Leave the pictures out and reproduce all the entries word for word.

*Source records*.
================

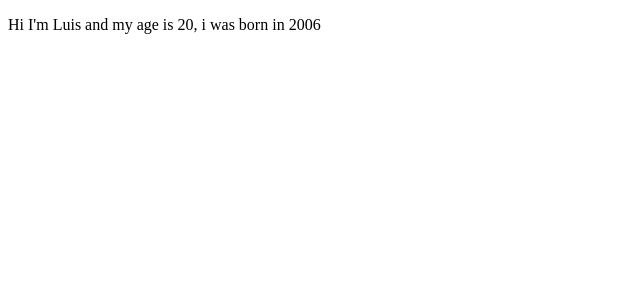
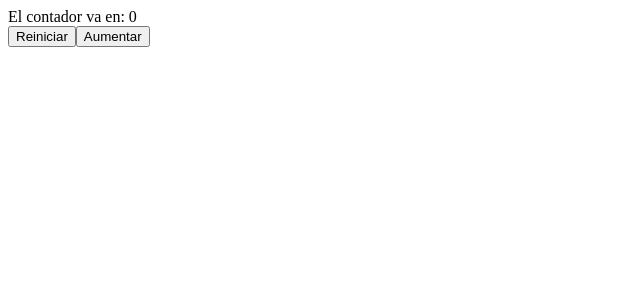
Before and after one commit to Luisrrodriguezg/full-stack-activities, a React (Vite) app in the folder exercisept1/: page / in a window 1280 px wide. Shown: the top 300 px of the page, without its empty margins (0-640 px from the left). Built offline with nearby package versions, Linux system fonts and the light colour scheme.

Commit message:
part 1.c) State changes

```diff
--- a/exercisept1/src/App.jsx
+++ b/exercisept1/src/App.jsx
@@ -1,4 +1,4 @@
-const Hello = (props) => {
+/*const Hello = (props) => {
     console.log(props)
     console.log(props, typeof props.age)
     const name = props.name
@@ -19,8 +19,25 @@ const luis = {
     name: 'Luis',
     age: 20
 }
+*/
+import {useState} from "react";
+
+//Display component
+const DisplayCounter = (props) => {
+    return (<div>El contador va en: {props.counter}</div>)
+}
+
 
 const App = () => {
-    return (<Hello name={luis.name} age={luis.age} />)
+    //Counter React Hook.
+    const [count, setCount] = useState(0)
+
+    const resetCount = () => {setCount(0)}
+    const increaseCount = () => {setCount(count + 1)}
+    return (<div>
+        <DisplayCounter counter={count}/>
+        <button onClick={() => {resetCount()}}>Reiniciar</button>
+        <button onClick={() => {increaseCount()}}>Aumentar</button>
+    </div>)
 }
 export default App;
```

================

*WRITTEN REPLY*.
Before and after one commit to Luisrrodriguezg/full-stack-activities, a React (Vite) app in the folder exercisept1/: page / in a window 1280 px wide. Shown: the top 300 px of the page, without its empty margins (0-640 px from the left). Built offline with nearby package versions, Linux system fonts and the light colour scheme.

Commit message:
part 1.c) State changes

```diff
--- a/exercisept1/src/App.jsx
+++ b/exercisept1/src/App.jsx
@@ -1,4 +1,4 @@
-const Hello = (props) => {
+/*const Hello = (props) => {
     console.log(props)
     console.log(props, typeof props.age)
     const name = props.name
@@ -19,8 +19,25 @@ const luis = {
     name: 'Luis',
     age: 20
 }
+*/
+import {useState} from "react";
+
+//Display component
+const DisplayCounter = (props) => {
+    return (<div>El contador va en: {props.counter}</div>)
+}
+
 
 const App = () => {
-    return (<Hello name={luis.name} age={luis.age} />)
+    //Counter React Hook.
+    const [count, setCount] = useState(0)
+
+    const resetCount = () => {setCount(0)}
+    const increaseCount = () => {setCount(count + 1)}
+    return (<div>
+        <DisplayCounter counter={count}/>
+        <button onClick={() => {resetCount()}}>Reiniciar</button>
+        <button onClick={() => {increaseCount()}}>Aumentar</button>
+    </div>)
 }
 export default App;
```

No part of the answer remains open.